Additionally, the statement expressed how the delays in releasing a statement were mostly because of turnover within the Senate, as elections took place just days after the Treasury’s vote to approve funding for Ekpunobi.
“Our actions until this point have been impeded by the recent fall general and internal elections,” Ritter said.
That turnover was evident at the Town Hall; Ritter, Fulton, and Wynter had each been elected to their positions a week before the event and often deferred some questions to Platt, an SU veteran.
The Town Hall was held at the exact same time as the Ekpunobi event. When asked why she and the other moderators chose that time, Ritter said that Friday “was one of the last days to program” and that the Senate “wanted to do something as quick as possible.”
Students at the Town Hall wanted to understand why their money was spent on funding for this speaker. Izzy Yanover, a senior and president of the Pride Alliance, captured this sentiment when they asked about the treasurers who voted for the appeal that are “getting away scot-free.”
“They never have to look at the people that they directly harmed,” Yanover said.
Yanover demonstrated their frustration with the Treasury’s lack of accountability after they approved funding for Ekpunobi.

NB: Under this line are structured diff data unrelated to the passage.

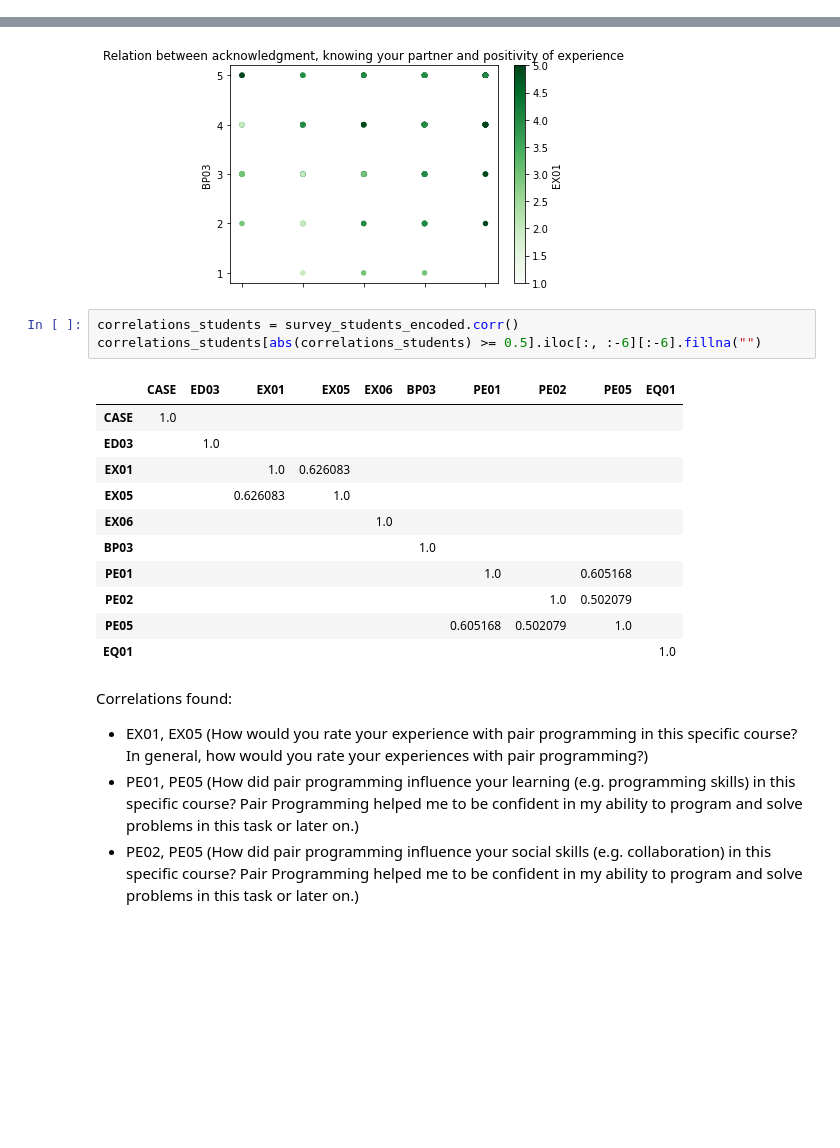
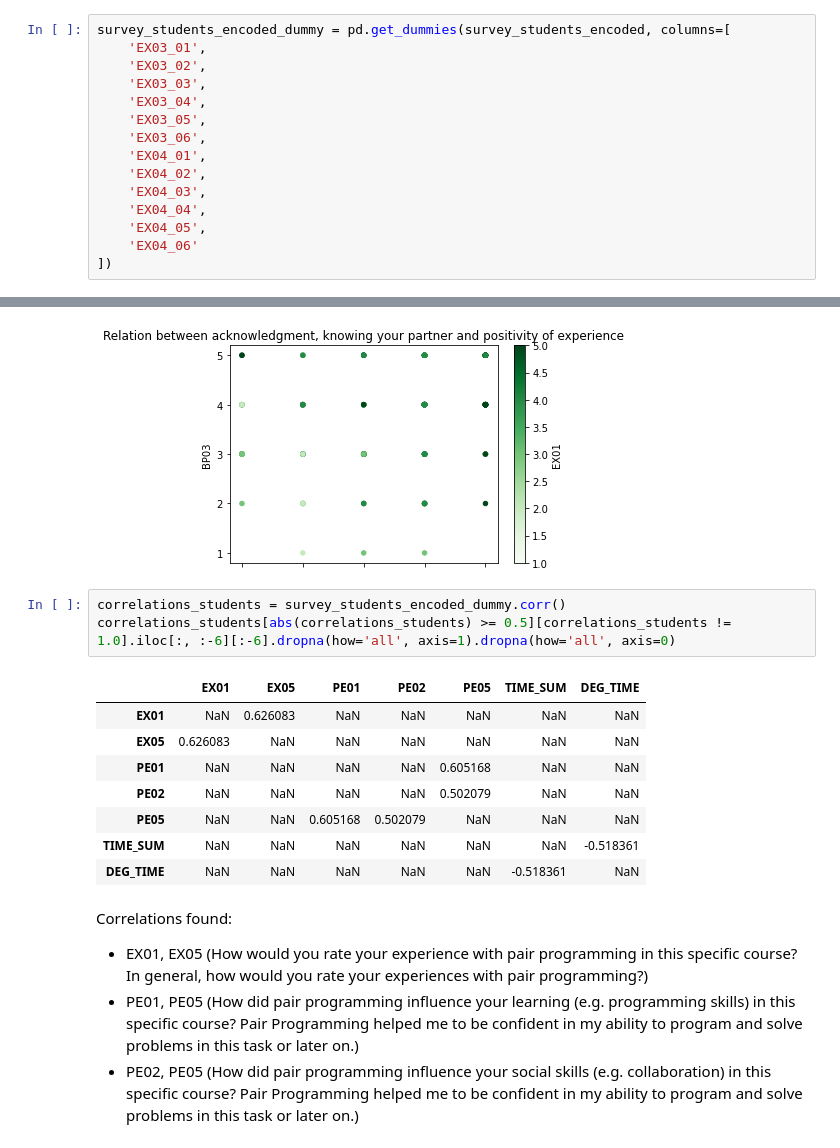
Before and after one commit to lerastromtsova/pair-programming-equity, a Jupyter notebook: Research.ipynb, the cells around one changed output, grey strips where cells are left out. Cells and saved outputs as stored; diff of their text form; blank space fills up the shorter version.

```diff
--- a/Research.ipynb
+++ b/Research.ipynb
@@ -617,3 +639,18 @@ survey_students_encoded.describe()
+# %%
+survey_students_encoded_dummy = pd.get_dummies(survey_students_encoded, columns=[
+    'EX03_01',
+    'EX03_02',
+    'EX03_03',
+    'EX03_04',
+    'EX03_05',
+    'EX03_06',
+    'EX04_01',
+    'EX04_02',
+    'EX04_03',
+    'EX04_04',
+    'EX04_05',
+    'EX04_06'
+])
 # %% [markdown]
 ## Correlations for students data
 # %%
@@ -630,20 +667,17 @@ survey_students_encoded.plot.scatter(
 <AxesSubplot:title={'center':'Relation between acknowledgment, knowing your partner and positivity of experience'}, xlabel='EX06', ylabel='BP03'>
 [figure]
 # %%
-correlations_students = survey_students_encoded.corr()
-correlations_students[abs(correlations_students) >= 0.5].iloc[:, :-6][:-6].fillna("")
+correlations_students = survey_students_encoded_dummy.corr()
+correlations_students[abs(correlations_students) >= 0.5][correlations_students != 1.0].iloc[:, :-6][:-6].dropna(how='all', axis=1).dropna(how='all', axis=0)
 # %% [output]
-|  | CASE | ED03 | EX01 | EX05 | EX06 | BP03 | PE01 | PE02 | PE05 | EQ01 |
-| CASE | 1.0 |  |  |  |  |  |  |  |  |  |
-| ED03 |  | 1.0 |  |  |  |  |  |  |  |  |
-| EX01 |  |  | 1.0 | 0.626083 |  |  |  |  |  |  |
-| EX05 |  |  | 0.626083 | 1.0 |  |  |  |  |  |  |
-| EX06 |  |  |  |  | 1.0 |  |  |  |  |  |
-| BP03 |  |  |  |  |  | 1.0 |  |  |  |  |
-| PE01 |  |  |  |  |  |  | 1.0 |  | 0.605168 |  |
-| PE02 |  |  |  |  |  |  |  | 1.0 | 0.502079 |  |
-| PE05 |  |  |  |  |  |  | 0.605168 | 0.502079 | 1.0 |  |
-| EQ01 |  |  |  |  |  |  |  |  |  | 1.0 |
+|  | EX01 | EX05 | PE01 | PE02 | PE05 | TIME_SUM | DEG_TIME |
+| EX01 | NaN | 0.626083 | NaN | NaN | NaN | NaN | NaN |
+| EX05 | 0.626083 | NaN | NaN | NaN | NaN | NaN | NaN |
+| PE01 | NaN | NaN | NaN | NaN | 0.605168 | NaN | NaN |
+| PE02 | NaN | NaN | NaN | NaN | 0.502079 | NaN | NaN |
+| PE05 | NaN | NaN | 0.605168 | 0.502079 | NaN | NaN | NaN |
+| TIME_SUM | NaN | NaN | NaN | NaN | NaN | NaN | -0.518361 |
+| DEG_TIME | NaN | NaN | NaN | NaN | NaN | -0.518361 | NaN |
 # %% [markdown]
 Correlations found:
 * EX01, EX05 (How would you rate your experience with pair programming in this specific course? In general, how would you rate your experiences with pair programming?)
```
Also changed, not shown: parts of 41 cells of this notebook, 3 other files.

“What do you plan to do as SU to bring them into the conversation and force them to sort of face consequences for their actions?”